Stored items
>>>>

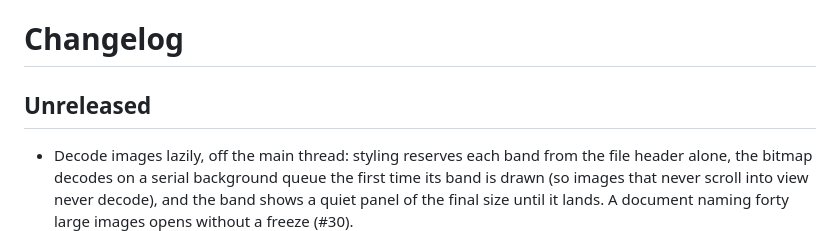
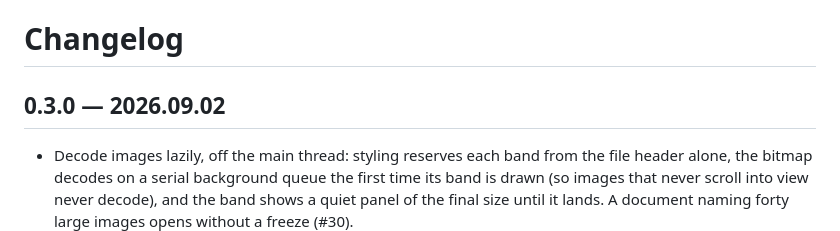
Before and after one commit to humanitas-labs/papel, a Markdown page: CHANGELOG.md, the part around the change. Drawn GitHub-style.

Commit message:
Release 0.3.0

```diff
--- a/CHANGELOG.md
+++ b/CHANGELOG.md
@@ -1,6 +1,6 @@
 # Changelog
 
-## Unreleased
+## 0.3.0 — 2026.09.02
 
 - Decode images lazily, off the main thread: styling reserves each band from the file header alone, the bitmap decodes on a serial background queue the first time its band is drawn (so images that never scroll into view never decode), and the band shows a quiet panel of the final size until it lands. A document naming forty large images opens without a freeze (#30).
 - In-document anchors: clicking `[text](#fragment)` jumps to the heading whose GitHub-style slug matches (lowercase, punctuation dropped, spaces as hyphens; repeated headings count `-1`, `-2`…), placing the caret on the heading and scrolling it into view. A fragment naming no heading does nothing (#28).
```
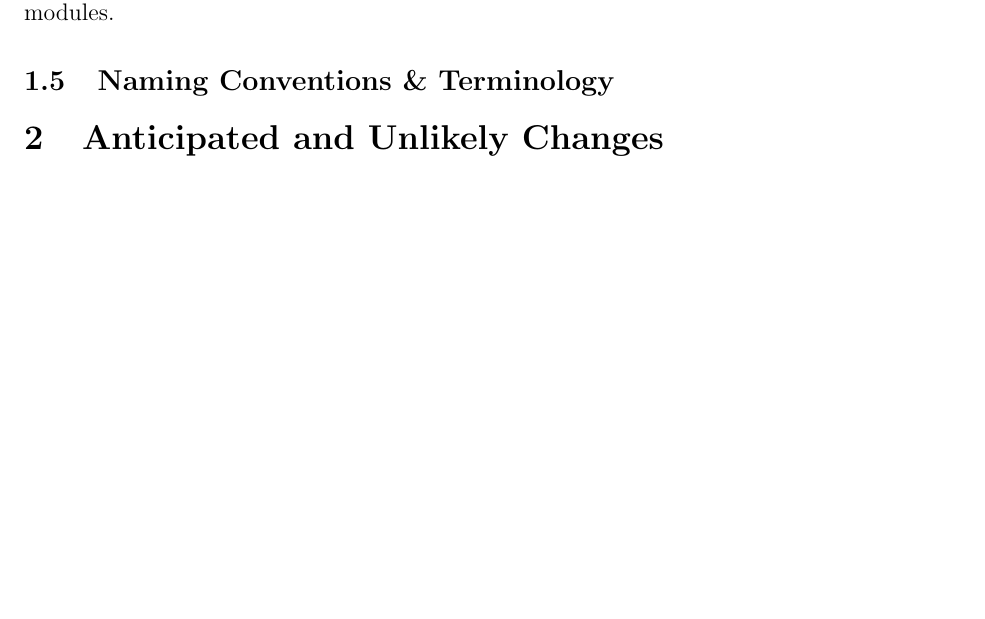
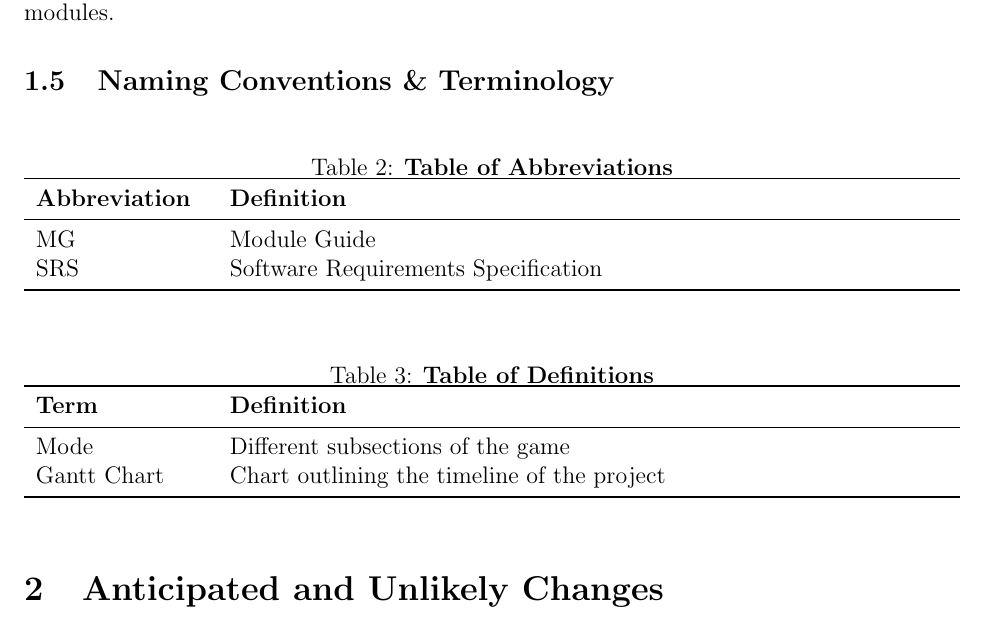
Before and after one commit to JP-Dakran/DNA_Says, a LaTeX document (Doc/Design/MG/MG.tex): part of page 4 of 9, cut so that both start at the same text, the shorter picture padded with empty space. Compiled offline with pdfLaTeX.

Commit message:
Update introduction - naming conventions and terminology

```diff
--- a/Doc/Design/MG/MG.tex
+++ b/Doc/Design/MG/MG.tex
@@ -97,6 +97,32 @@ other shows the relation between anticipated changes and the modules. Section
 \ref{SecUse} describes the use relation between modules.
 
 \subsection{Naming Conventions \& Terminology}
+
+\begin{table}[hbp]
+\caption{\textbf{Table of Abbreviations}} \label{Table}
+\begin{tabularx}{\textwidth}{p{3cm}X}
+\toprule
+\textbf{Abbreviation} & \textbf{Definition} \\
+\midrule
+MG & Module Guide\\
+SRS & Software Requirements Specification\\
+\bottomrule
+\end{tabularx}
+\end{table}
+
+
+\begin{table}[!htbp]
+\caption{\textbf{Table of Definitions}} \label{Table}
+\begin{tabularx}{\textwidth}{p{3cm}X}
+\toprule
+\textbf{Term} & \textbf{Definition}\\
+\midrule
+Mode & Different subsections of the game\\
+Gantt Chart & Chart outlining the timeline of the project\\
+\bottomrule
+\end{tabularx}
+\end{table}
+
 
 \section{Anticipated and Unlikely Changes} \label{SecChange}
 
```
Also changed, not shown: Doc/Design/MG/MG.pdf.
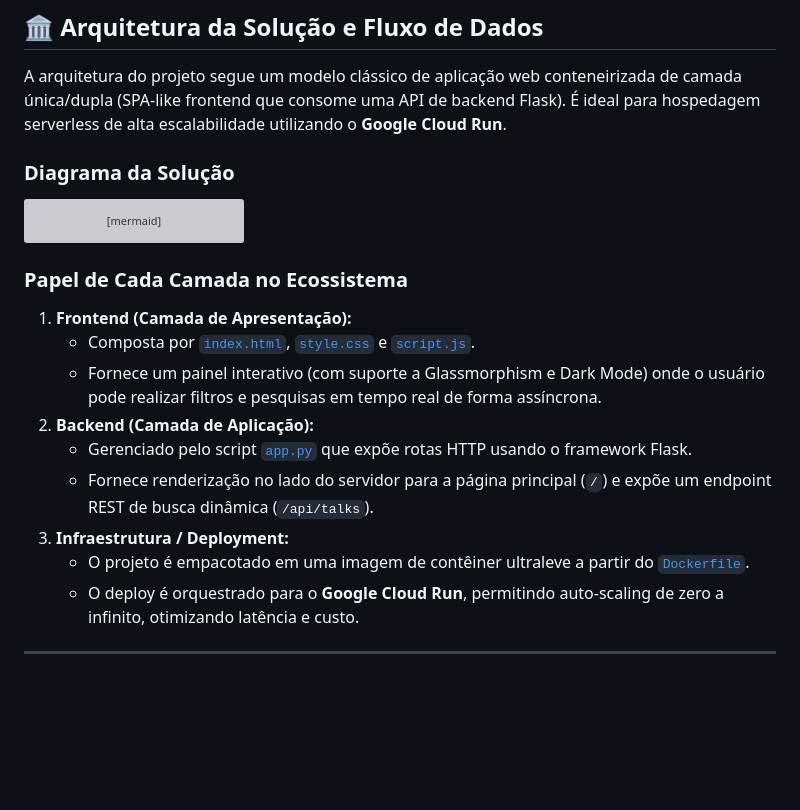
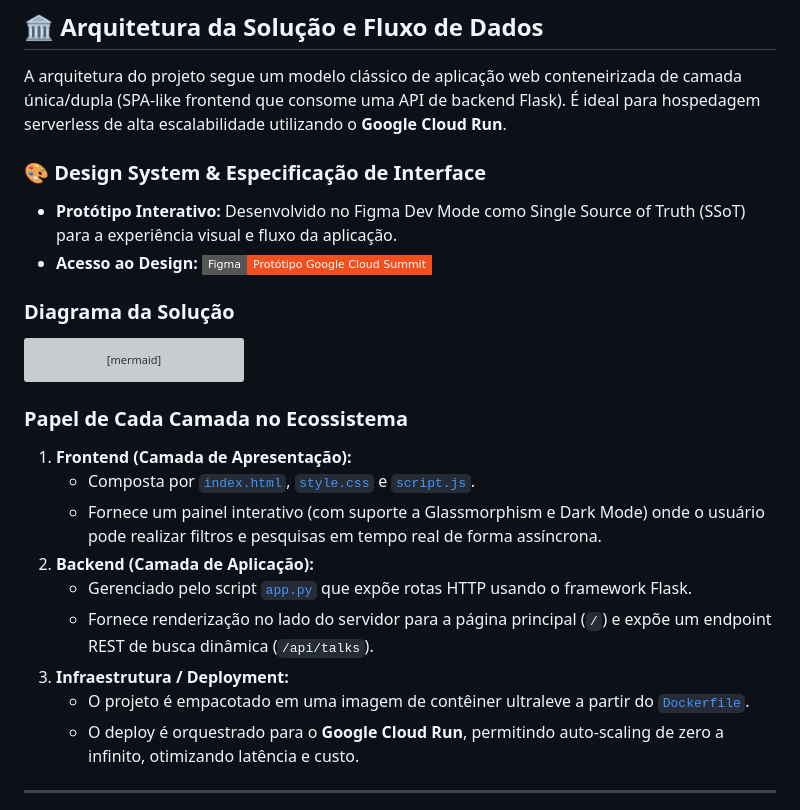
Before and after one commit to Leonardo-da-Fonseca-Souza/Arquiteto-IA, a Markdown page: conference-website/README.md, the part around one of its changes. Drawn GitHub-style; badges without logos; blank space fills up the shorter version; grey boxes are pictures that could not be loaded.

Commit message:
docs(conference-website): update README.md

```diff
--- a/conference-website/README.md
+++ b/conference-website/README.md
@@ -7,6 +7,10 @@ Website oficial responsivo e dinâmico da conferência **Google Cloud Summit 202
 ## 🏛️ Arquitetura da Solução e Fluxo de Dados
 
 A arquitetura do projeto segue um modelo clássico de aplicação web conteneirizada de camada única/dupla (SPA-like frontend que consome uma API de backend Flask). É ideal para hospedagem serverless de alta escalabilidade utilizando o **Google Cloud Run**.
+
+### 🎨 Design System & Especificação de Interface
+- **Protótipo Interativo:** Desenvolvido no Figma Dev Mode como Single Source of Truth (SSoT) para a experiência visual e fluxo da aplicação.
+- **Acesso ao Design:** [![Figma](https://img.shields.io/badge/Figma-Prot%C3%B3tipo_Google_Cloud_Summit-F24E1E?style=flat-square&logo=figma&logoColor=white)](https://www.figma.com/community/file/1672641463604834469)
 
 ### Diagrama da Solução
 
```
Also changed, not shown: other parts of conference-website/README.md (+8 -8 lines).
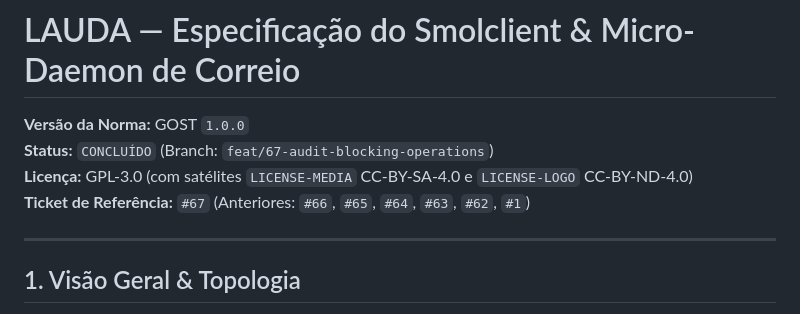
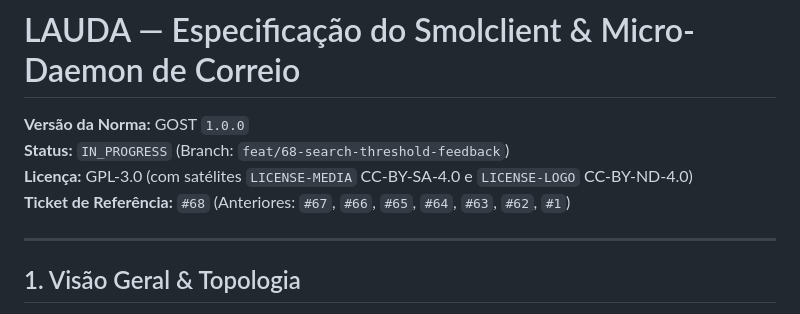
Before and after one commit to lumenpink/lauda, a Markdown page: SPEC.md, the part around one of its changes. Rendered like a GitHub page.

Commit message:
docs(spec): definir limiar de busca em 3 caracteres e feedback (#68)

```diff
--- a/SPEC.md
+++ b/SPEC.md
@@ -1,9 +1,9 @@
 # LAUDA — Especificação do Smolclient & Micro-Daemon de Correio
 
 **Versão da Norma:** GOST `1.0.0`
-**Status:** `CONCLUÍDO` (Branch: `feat/67-audit-blocking-operations`)
+**Status:** `IN_PROGRESS` (Branch: `feat/68-search-threshold-feedback`)
 **Licença:** GPL-3.0 (com satélites `LICENSE-MEDIA` CC-BY-SA-4.0 e `LICENSE-LOGO` CC-BY-ND-4.0)
-**Ticket de Referência:** `#67` (Anteriores: `#66`, `#65`, `#64`, `#63`, `#62`, `#1`)
+**Ticket de Referência:** `#68` (Anteriores: `#67`, `#66`, `#65`, `#64`, `#63`, `#62`, `#1`)
 
 ---
 
```
Also changed, not shown: other parts of SPEC.md (+27 -0 lines).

<<<<

> _Task prompt_
Word for word, restate all of the entries above and leave each picture out.

> _Exercise result_
Before and after one commit to humanitas-labs/papel, a Markdown page: CHANGELOG.md, the part around the change. Drawn GitHub-style.

Commit message:
Release 0.3.0

```diff
--- a/CHANGELOG.md
+++ b/CHANGELOG.md
@@ -1,6 +1,6 @@
 # Changelog
 
-## Unreleased
+## 0.3.0 — 2026.09.02
 
 - Decode images lazily, off the main thread: styling reserves each band from the file header alone, the bitmap decodes on a serial background queue the first time its band is drawn (so images that never scroll into view never decode), and the band shows a quiet panel of the final size until it lands. A document naming forty large images opens without a freeze (#30).
 - In-document anchors: clicking `[text](#fragment)` jumps to the heading whose GitHub-style slug matches (lowercase, punctuation dropped, spaces as hyphens; repeated headings count `-1`, `-2`…), placing the caret on the heading and scrolling it into view. A fragment naming no heading does nothing (#28).
```
Before and after one commit to JP-Dakran/DNA_Says, a LaTeX document (Doc/Design/MG/MG.tex): part of page 4 of 9, cut so that both start at the same text, the shorter picture padded with empty space. Compiled offline with pdfLaTeX.

Commit message:
Update introduction - naming conventions and terminology

```diff
--- a/Doc/Design/MG/MG.tex
+++ b/Doc/Design/MG/MG.tex
@@ -97,6 +97,32 @@ other shows the relation between anticipated changes and the modules. Section
 \ref{SecUse} describes the use relation between modules.
 
 \subsection{Naming Conventions \& Terminology}
+
+\begin{table}[hbp]
+\caption{\textbf{Table of Abbreviations}} \label{Table}
+\begin{tabularx}{\textwidth}{p{3cm}X}
+\toprule
+\textbf{Abbreviation} & \textbf{Definition} \\
+\midrule
+MG & Module Guide\\
+SRS & Software Requirements Specification\\
+\bottomrule
+\end{tabularx}
+\end{table}
+
+
+\begin{table}[!htbp]
+\caption{\textbf{Table of Definitions}} \label{Table}
+\begin{tabularx}{\textwidth}{p{3cm}X}
+\toprule
+\textbf{Term} & \textbf{Definition}\\
+\midrule
+Mode & Different subsections of the game\\
+Gantt Chart & Chart outlining the timeline of the project\\
+\bottomrule
+\end{tabularx}
+\end{table}
+
 
 \section{Anticipated and Unlikely Changes} \label{SecChange}
 
```
Also changed, not shown: Doc/Design/MG/MG.pdf.
Before and after one commit to Leonardo-da-Fonseca-Souza/Arquiteto-IA, a Markdown page: conference-website/README.md, the part around one of its changes. Drawn GitHub-style; badges without logos; blank space fills up the shorter version; grey boxes are pictures that could not be loaded.

Commit message:
docs(conference-website): update README.md

```diff
--- a/conference-website/README.md
+++ b/conference-website/README.md
@@ -7,6 +7,10 @@ Website oficial responsivo e dinâmico da conferência **Google Cloud Summit 202
 ## 🏛️ Arquitetura da Solução e Fluxo de Dados
 
 A arquitetura do projeto segue um modelo clássico de aplicação web conteneirizada de camada única/dupla (SPA-like frontend que consome uma API de backend Flask). É ideal para hospedagem serverless de alta escalabilidade utilizando o **Google Cloud Run**.
+
+### 🎨 Design System & Especificação de Interface
+- **Protótipo Interativo:** Desenvolvido no Figma Dev Mode como Single Source of Truth (SSoT) para a experiência visual e fluxo da aplicação.
+- **Acesso ao Design:** [![Figma](https://img.shields.io/badge/Figma-Prot%C3%B3tipo_Google_Cloud_Summit-F24E1E?style=flat-square&logo=figma&logoColor=white)](https://www.figma.com/community/file/1672641463604834469)
 
 ### Diagrama da Solução
 
```
Also changed, not shown: other parts of conference-website/README.md (+8 -8 lines).
Before and after one commit to lumenpink/lauda, a Markdown page: SPEC.md, the part around one of its changes. Rendered like a GitHub page.

Commit message:
docs(spec): definir limiar de busca em 3 caracteres e feedback (#68)

```diff
--- a/SPEC.md
+++ b/SPEC.md
@@ -1,9 +1,9 @@
 # LAUDA — Especificação do Smolclient & Micro-Daemon de Correio
 
 **Versão da Norma:** GOST `1.0.0`
-**Status:** `CONCLUÍDO` (Branch: `feat/67-audit-blocking-operations`)
+**Status:** `IN_PROGRESS` (Branch: `feat/68-search-threshold-feedback`)
 **Licença:** GPL-3.0 (com satélites `LICENSE-MEDIA` CC-BY-SA-4.0 e `LICENSE-LOGO` CC-BY-ND-4.0)
-**Ticket de Referência:** `#67` (Anteriores: `#66`, `#65`, `#64`, `#63`, `#62`, `#1`)
+**Ticket de Referência:** `#68` (Anteriores: `#67`, `#66`, `#65`, `#64`, `#63`, `#62`, `#1`)
 
 ---
 
```
Also changed, not shown: other parts of SPEC.md (+27 -0 lines).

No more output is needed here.